■ **Exercise description**
Would you reproduce each of the records below precisely, with the pictures left out?

Stored data entries

···

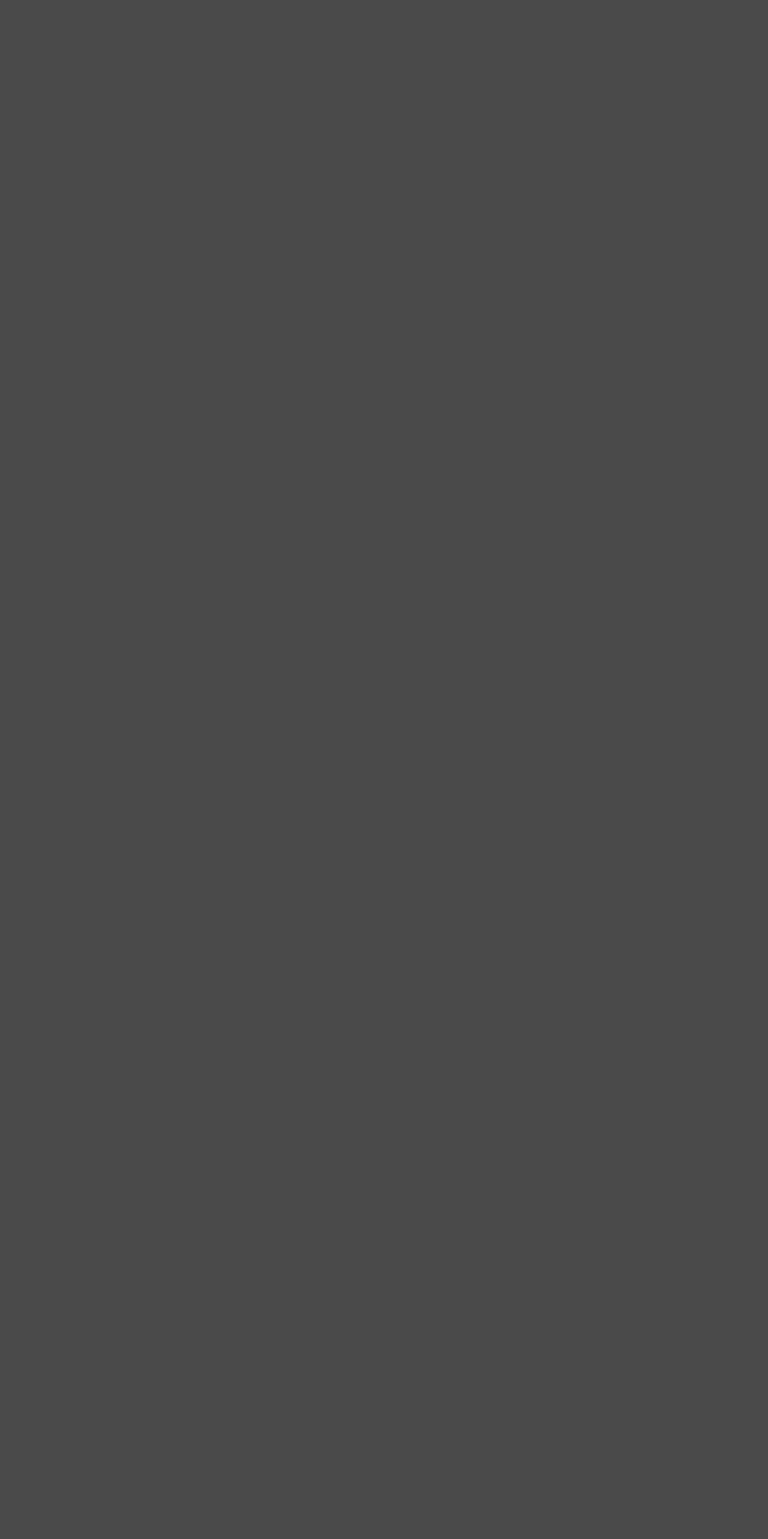
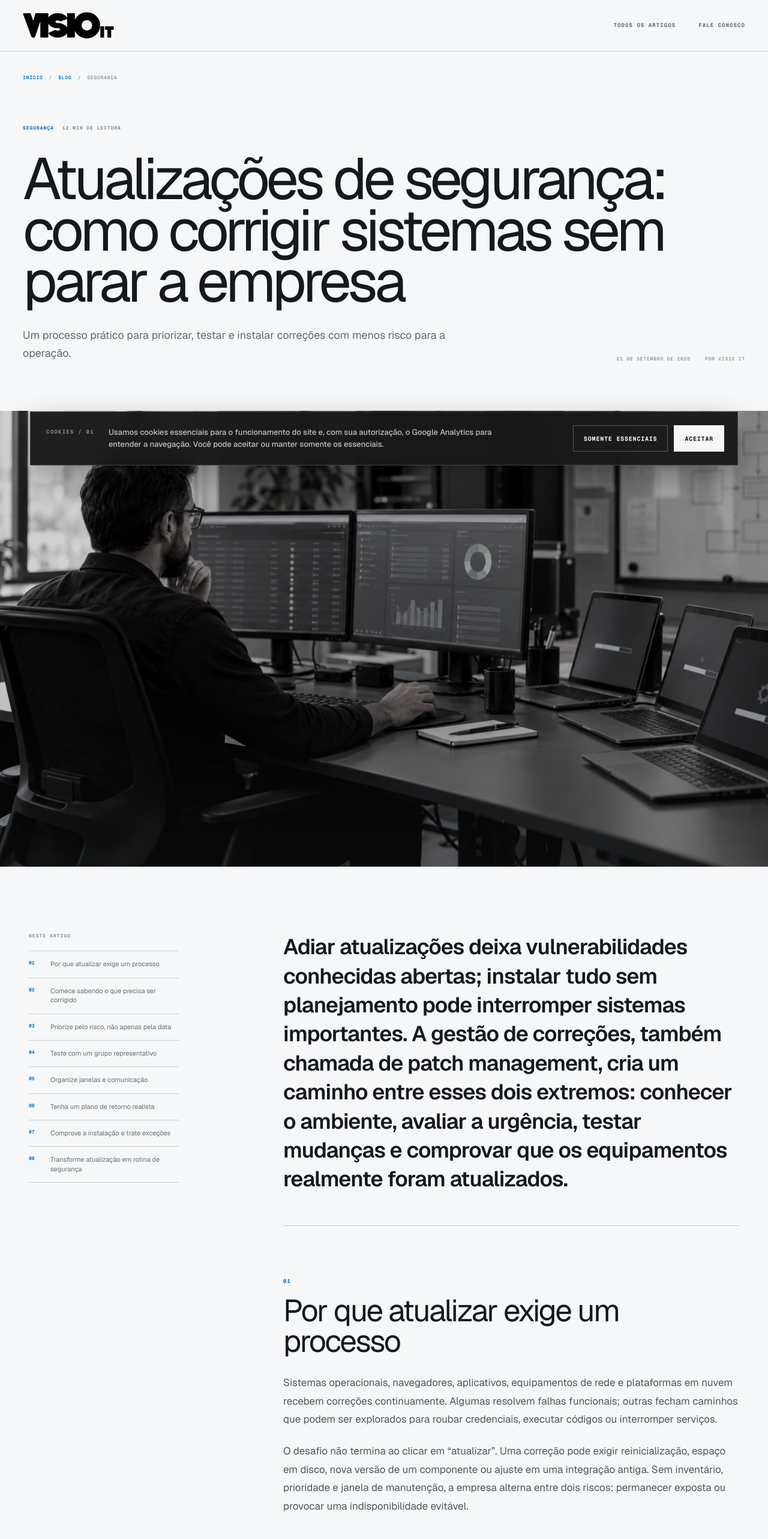
Before and after one commit to VisioIT/visioit-site, a Next.js app: page /blog/atualizacoes-de-seguranca-sem-parar-a-empresa in a window 1280 px wide. Before the commit this address had no page. Shown: the top 2566 px of the page at 60% size. Before the commit the page ends 800 px from the top, so only its background shows below. Built offline with nearby package versions, Linux system fonts and the light colour scheme.

Commit message:
Publica artigo sobre atualizacoes de seguranca

```diff
--- a/app/blog/posts.ts
+++ b/app/blog/posts.ts
@@ -19,6 +19,56 @@ export type BlogPost = {
 };
 
 export const blogPosts: BlogPost[] = [
+  {
+    slug: 'atualizacoes-de-seguranca-sem-parar-a-empresa',
+    title: 'Atualizações de segurança: como corrigir sistemas sem parar a empresa',
+    excerpt: 'Um processo prático para priorizar, testar e instalar correções com menos risco para a operação.',
+    category: 'Segurança',
+    publishedAt: '2026-09-21',
+    updatedAt: '2026-09-21',
+    readingTime: '12 min de leitura',
+    image: '/blog-atualizacoes-seguranca-ti.jpg',
+    imageAlt: 'Profissional de TI acompanhando atualizações de segurança em computadores corporativos',
+    intro: 'Adiar atualizações deixa vulnerabilidades conhecidas abertas; instalar tudo sem planejamento pode interromper sistemas importantes. A gestão de correções, também chamada de patch management, cria um caminho entre esses dois extremos: conhecer o ambiente, avaliar a urgência, testar mudanças e comprovar que os equipamentos realmente foram atualizados.',
+    sections: [
+      {
+        title: 'Por que atualizar exige um processo',
+        paragraphs: ['Sistemas operacionais, navegadores, aplicativos, equipamentos de rede e plataformas em nuvem recebem correções continuamente. Algumas resolvem falhas funcionais; outras fecham caminhos que podem ser explorados para roubar credenciais, executar códigos ou interromper serviços.', 'O desafio não termina ao clicar em “atualizar”. Uma correção pode exigir reinicialização, espaço em disco, nova versão de um componente ou ajuste em uma integração antiga. Sem inventário, prioridade e janela de manutenção, a empresa alterna entre dois riscos: permanecer exposta ou provocar uma indisponibilidade evitável.'],
+      },
+      {
+        title: 'Comece sabendo o que precisa ser corrigido',
+        paragraphs: ['O inventário deve indicar equipamentos, versões, usuários, responsáveis e criticidade. Inclua servidores, estações, notebooks, celulares corporativos, firewalls, switches gerenciáveis, pontos de acesso, sistemas de gestão, navegadores e ferramentas que abrem documentos ou acessam a internet.', 'Não dependa apenas da lembrança de cada usuário. Sempre que possível, use gerenciamento centralizado para identificar versões e acompanhar a instalação. Ativos que não aparecem no painel precisam ser investigados: podem estar desligados, fora da rede, sem agente de gestão ou já não pertencer à empresa.'],
+        bullets: ['Sistema operacional e versão instalada', 'Aplicações críticas e seus componentes', 'Equipamentos de rede e versões de firmware', 'Ativos que não recebem mais suporte do fabricante', 'Responsável, localização e impacto de uma parada'],
+      },
+      {
+        title: 'Priorize pelo risco, não apenas pela data',
+        paragraphs: ['Nem toda atualização tem a mesma urgência. Considere a gravidade da falha, a possibilidade de exploração, a exposição do equipamento e o impacto para o negócio. Uma vulnerabilidade ativa em um serviço acessível pela internet pode exigir ação imediata; uma correção de baixa gravidade em um equipamento isolado pode entrar no próximo ciclo planejado.', 'Também verifique se existem medidas temporárias, como desativar uma função vulnerável, restringir acesso ou bloquear um protocolo. Essas ações não substituem a correção definitiva, mas podem reduzir o risco enquanto o teste e a implantação são preparados.'],
+        bullets: ['Há exploração conhecida ou sinais de ataque?', 'O ativo pode ser acessado pela internet ou por terceiros?', 'A falha permite acesso a dados ou privilégios elevados?', 'O equipamento sustenta um processo crítico?', 'Existe correção disponível e compatível?'],
+      },
+      {
+        title: 'Teste com um grupo representativo',
+        paragraphs: ['Antes da distribuição ampla, aplique a correção em um conjunto pequeno de equipamentos que represente o ambiente real. Inclua modelos, versões e perfis diferentes. O objetivo é descobrir incompatibilidades sem atingir toda a empresa ao mesmo tempo.', 'Defina o que precisa ser verificado depois da instalação: inicialização, acesso à rede, impressão, VPN, sistema de gestão, arquivos compartilhados e integrações específicas. O teste deve ter duração compatível com o risco. Correções críticas podem exigir uma janela curta e monitoramento mais intenso; mudanças extensas merecem validação mais longa.'],
+      },
+      {
+        title: 'Organize janelas e comunicação',
+        paragraphs: ['Crie um calendário recorrente para atualizações comuns e um procedimento separado para emergências. Informe os usuários sobre horário, duração esperada, necessidade de salvar o trabalho e possíveis reinicializações. Uma mensagem curta e previsível reduz adiamentos e chamados desnecessários.', 'Servidores e equipamentos centrais exigem sequência planejada. Confirme backup ou ponto de recuperação, dependências, acesso administrativo, contatos de suporte e critério para interromper a implantação. Quando houver redundância, atualize um componente por vez e verifique o serviço antes de avançar.'],
+        bullets: ['Responsável pela execução e pela aprovação', 'Equipamentos e serviços incluídos', 'Horário de início e prazo máximo', 'Verificações antes e depois da mudança', 'Plano de retorno e contatos de escalonamento'],
+      },
+      {
+        title: 'Tenha um plano de retorno realista',
+        paragraphs: ['Nem toda atualização pode ser removida facilmente. Por isso, o plano de retorno precisa considerar o tipo de ativo. Em uma estação, pode ser possível desinstalar o pacote ou restaurar uma imagem. Em um servidor ou equipamento de rede, talvez seja necessário recuperar configuração, snapshot ou versão anterior do firmware.', 'Antes de começar, confirme se a cópia existe, se está acessível e quanto tempo a recuperação levaria. Registre o ponto em que a mudança deve ser interrompida. Continuar instalando correções enquanto sintomas se acumulam torna o diagnóstico mais difícil e amplia o impacto.'],
+      },
+      {
+        title: 'Comprove a instalação e trate exceções',
+        paragraphs: ['Uma tarefa marcada como enviada não significa que a correção foi aplicada. Verifique versão, estado de reinicialização e resultado em cada ativo. Equipamentos que falharam, estavam desligados ou ficaram fora da rede devem formar uma fila de exceções com responsável e prazo.', 'Acompanhe indicadores simples: percentual atualizado, tempo médio entre liberação e instalação, falhas por pacote e quantidade de ativos sem suporte. Esses dados revelam gargalos e ajudam a justificar modernização, automação ou substituição de sistemas antigos.'],
+        bullets: ['Confirme a versão depois da reinicialização', 'Investigue falhas repetidas em vez de apenas reenviar', 'Defina prazo e compensação para exceções', 'Remova do ambiente ativos abandonados ou desconhecidos', 'Guarde evidências das atualizações críticas'],
+      },
+      {
+        title: 'Transforme atualização em rotina de segurança',
+        paragraphs: ['Uma rotina sustentável combina monitoramento contínuo, ciclos regulares e capacidade de resposta rápida. Defina quem acompanha avisos, quem aprova paradas e quem confirma o resultado. Documente poucas etapas claras e adapte a frequência à criticidade do ambiente.', 'Comece pelos ativos expostos, contas administrativas, navegadores, ferramentas de acesso remoto e sistemas que armazenam dados importantes. Depois, amplie a cobertura. O objetivo não é instalar todas as versões no primeiro minuto, mas reduzir de forma previsível o tempo em que a empresa permanece exposta sem trocar segurança por instabilidade.'],
+      },
+    ],
+  },
   {
     slug: 'inventario-de-ativos-de-ti-para-empresas',
     title: 'Inventário de ativos de TI: como organizar equipamentos, licenças e riscos',
```
Also changed, not shown: public/blog-atualizacoes-seguranca-ti.jpg (added), 1 other file (tests, documents, lock files or other folders).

···

■ **Response box**
Before and after one commit to VisioIT/visioit-site, a Next.js app: page /blog/atualizacoes-de-seguranca-sem-parar-a-empresa in a window 1280 px wide. Before the commit this address had no page. Shown: the top 2566 px of the page at 60% size. Before the commit the page ends 800 px from the top, so only its background shows below. Built offline with nearby package versions, Linux system fonts and the light colour scheme.

Commit message:
Publica artigo sobre atualizacoes de seguranca

```diff
--- a/app/blog/posts.ts
+++ b/app/blog/posts.ts
@@ -19,6 +19,56 @@ export type BlogPost = {
 };
 
 export const blogPosts: BlogPost[] = [
+  {
+    slug: 'atualizacoes-de-seguranca-sem-parar-a-empresa',
+    title: 'Atualizações de segurança: como corrigir sistemas sem parar a empresa',
+    excerpt: 'Um processo prático para priorizar, testar e instalar correções com menos risco para a operação.',
+    category: 'Segurança',
+    publishedAt: '2026-09-21',
+    updatedAt: '2026-09-21',
+    readingTime: '12 min de leitura',
+    image: '/blog-atualizacoes-seguranca-ti.jpg',
+    imageAlt: 'Profissional de TI acompanhando atualizações de segurança em computadores corporativos',
+    intro: 'Adiar atualizações deixa vulnerabilidades conhecidas abertas; instalar tudo sem planejamento pode interromper sistemas importantes. A gestão de correções, também chamada de patch management, cria um caminho entre esses dois extremos: conhecer o ambiente, avaliar a urgência, testar mudanças e comprovar que os equipamentos realmente foram atualizados.',
+    sections: [
+      {
+        title: 'Por que atualizar exige um processo',
+        paragraphs: ['Sistemas operacionais, navegadores, aplicativos, equipamentos de rede e plataformas em nuvem recebem correções continuamente. Algumas resolvem falhas funcionais; outras fecham caminhos que podem ser explorados para roubar credenciais, executar códigos ou interromper serviços.', 'O desafio não termina ao clicar em “atualizar”. Uma correção pode exigir reinicialização, espaço em disco, nova versão de um componente ou ajuste em uma integração antiga. Sem inventário, prioridade e janela de manutenção, a empresa alterna entre dois riscos: permanecer exposta ou provocar uma indisponibilidade evitável.'],
+      },
+      {
+        title: 'Comece sabendo o que precisa ser corrigido',
+        paragraphs: ['O inventário deve indicar equipamentos, versões, usuários, responsáveis e criticidade. Inclua servidores, estações, notebooks, celulares corporativos, firewalls, switches gerenciáveis, pontos de acesso, sistemas de gestão, navegadores e ferramentas que abrem documentos ou acessam a internet.', 'Não dependa apenas da lembrança de cada usuário. Sempre que possível, use gerenciamento centralizado para identificar versões e acompanhar a instalação. Ativos que não aparecem no painel precisam ser investigados: podem estar desligados, fora da rede, sem agente de gestão ou já não pertencer à empresa.'],
+        bullets: ['Sistema operacional e versão instalada', 'Aplicações críticas e seus componentes', 'Equipamentos de rede e versões de firmware', 'Ativos que não recebem mais suporte do fabricante', 'Responsável, localização e impacto de uma parada'],
+      },
+      {
+        title: 'Priorize pelo risco, não apenas pela data',
+        paragraphs: ['Nem toda atualização tem a mesma urgência. Considere a gravidade da falha, a possibilidade de exploração, a exposição do equipamento e o impacto para o negócio. Uma vulnerabilidade ativa em um serviço acessível pela internet pode exigir ação imediata; uma correção de baixa gravidade em um equipamento isolado pode entrar no próximo ciclo planejado.', 'Também verifique se existem medidas temporárias, como desativar uma função vulnerável, restringir acesso ou bloquear um protocolo. Essas ações não substituem a correção definitiva, mas podem reduzir o risco enquanto o teste e a implantação são preparados.'],
+        bullets: ['Há exploração conhecida ou sinais de ataque?', 'O ativo pode ser acessado pela internet ou por terceiros?', 'A falha permite acesso a dados ou privilégios elevados?', 'O equipamento sustenta um processo crítico?', 'Existe correção disponível e compatível?'],
+      },
+      {
+        title: 'Teste com um grupo representativo',
+        paragraphs: ['Antes da distribuição ampla, aplique a correção em um conjunto pequeno de equipamentos que represente o ambiente real. Inclua modelos, versões e perfis diferentes. O objetivo é descobrir incompatibilidades sem atingir toda a empresa ao mesmo tempo.', 'Defina o que precisa ser verificado depois da instalação: inicialização, acesso à rede, impressão, VPN, sistema de gestão, arquivos compartilhados e integrações específicas. O teste deve ter duração compatível com o risco. Correções críticas podem exigir uma janela curta e monitoramento mais intenso; mudanças extensas merecem validação mais longa.'],
+      },
+      {
+        title: 'Organize janelas e comunicação',
+        paragraphs: ['Crie um calendário recorrente para atualizações comuns e um procedimento separado para emergências. Informe os usuários sobre horário, duração esperada, necessidade de salvar o trabalho e possíveis reinicializações. Uma mensagem curta e previsível reduz adiamentos e chamados desnecessários.', 'Servidores e equipamentos centrais exigem sequência planejada. Confirme backup ou ponto de recuperação, dependências, acesso administrativo, contatos de suporte e critério para interromper a implantação. Quando houver redundância, atualize um componente por vez e verifique o serviço antes de avançar.'],
+        bullets: ['Responsável pela execução e pela aprovação', 'Equipamentos e serviços incluídos', 'Horário de início e prazo máximo', 'Verificações antes e depois da mudança', 'Plano de retorno e contatos de escalonamento'],
+      },
+      {
+        title: 'Tenha um plano de retorno realista',
+        paragraphs: ['Nem toda atualização pode ser removida facilmente. Por isso, o plano de retorno precisa considerar o tipo de ativo. Em uma estação, pode ser possível desinstalar o pacote ou restaurar uma imagem. Em um servidor ou equipamento de rede, talvez seja necessário recuperar configuração, snapshot ou versão anterior do firmware.', 'Antes de começar, confirme se a cópia existe, se está acessível e quanto tempo a recuperação levaria. Registre o ponto em que a mudança deve ser interrompida. Continuar instalando correções enquanto sintomas se acumulam torna o diagnóstico mais difícil e amplia o impacto.'],
+      },
+      {
+        title: 'Comprove a instalação e trate exceções',
+        paragraphs: ['Uma tarefa marcada como enviada não significa que a correção foi aplicada. Verifique versão, estado de reinicialização e resultado em cada ativo. Equipamentos que falharam, estavam desligados ou ficaram fora da rede devem formar uma fila de exceções com responsável e prazo.', 'Acompanhe indicadores simples: percentual atualizado, tempo médio entre liberação e instalação, falhas por pacote e quantidade de ativos sem suporte. Esses dados revelam gargalos e ajudam a justificar modernização, automação ou substituição de sistemas antigos.'],
+        bullets: ['Confirme a versão depois da reinicialização', 'Investigue falhas repetidas em vez de apenas reenviar', 'Defina prazo e compensação para exceções', 'Remova do ambiente ativos abandonados ou desconhecidos', 'Guarde evidências das atualizações críticas'],
+      },
+      {
+        title: 'Transforme atualização em rotina de segurança',
+        paragraphs: ['Uma rotina sustentável combina monitoramento contínuo, ciclos regulares e capacidade de resposta rápida. Defina quem acompanha avisos, quem aprova paradas e quem confirma o resultado. Documente poucas etapas claras e adapte a frequência à criticidade do ambiente.', 'Comece pelos ativos expostos, contas administrativas, navegadores, ferramentas de acesso remoto e sistemas que armazenam dados importantes. Depois, amplie a cobertura. O objetivo não é instalar todas as versões no primeiro minuto, mas reduzir de forma previsível o tempo em que a empresa permanece exposta sem trocar segurança por instabilidade.'],
+      },
+    ],
+  },
   {
     slug: 'inventario-de-ativos-de-ti-para-empresas',
     title: 'Inventário de ativos de TI: como organizar equipamentos, licenças e riscos',
```
Also changed, not shown: public/blog-atualizacoes-seguranca-ti.jpg (added), 1 other file (tests, documents, lock files or other folders).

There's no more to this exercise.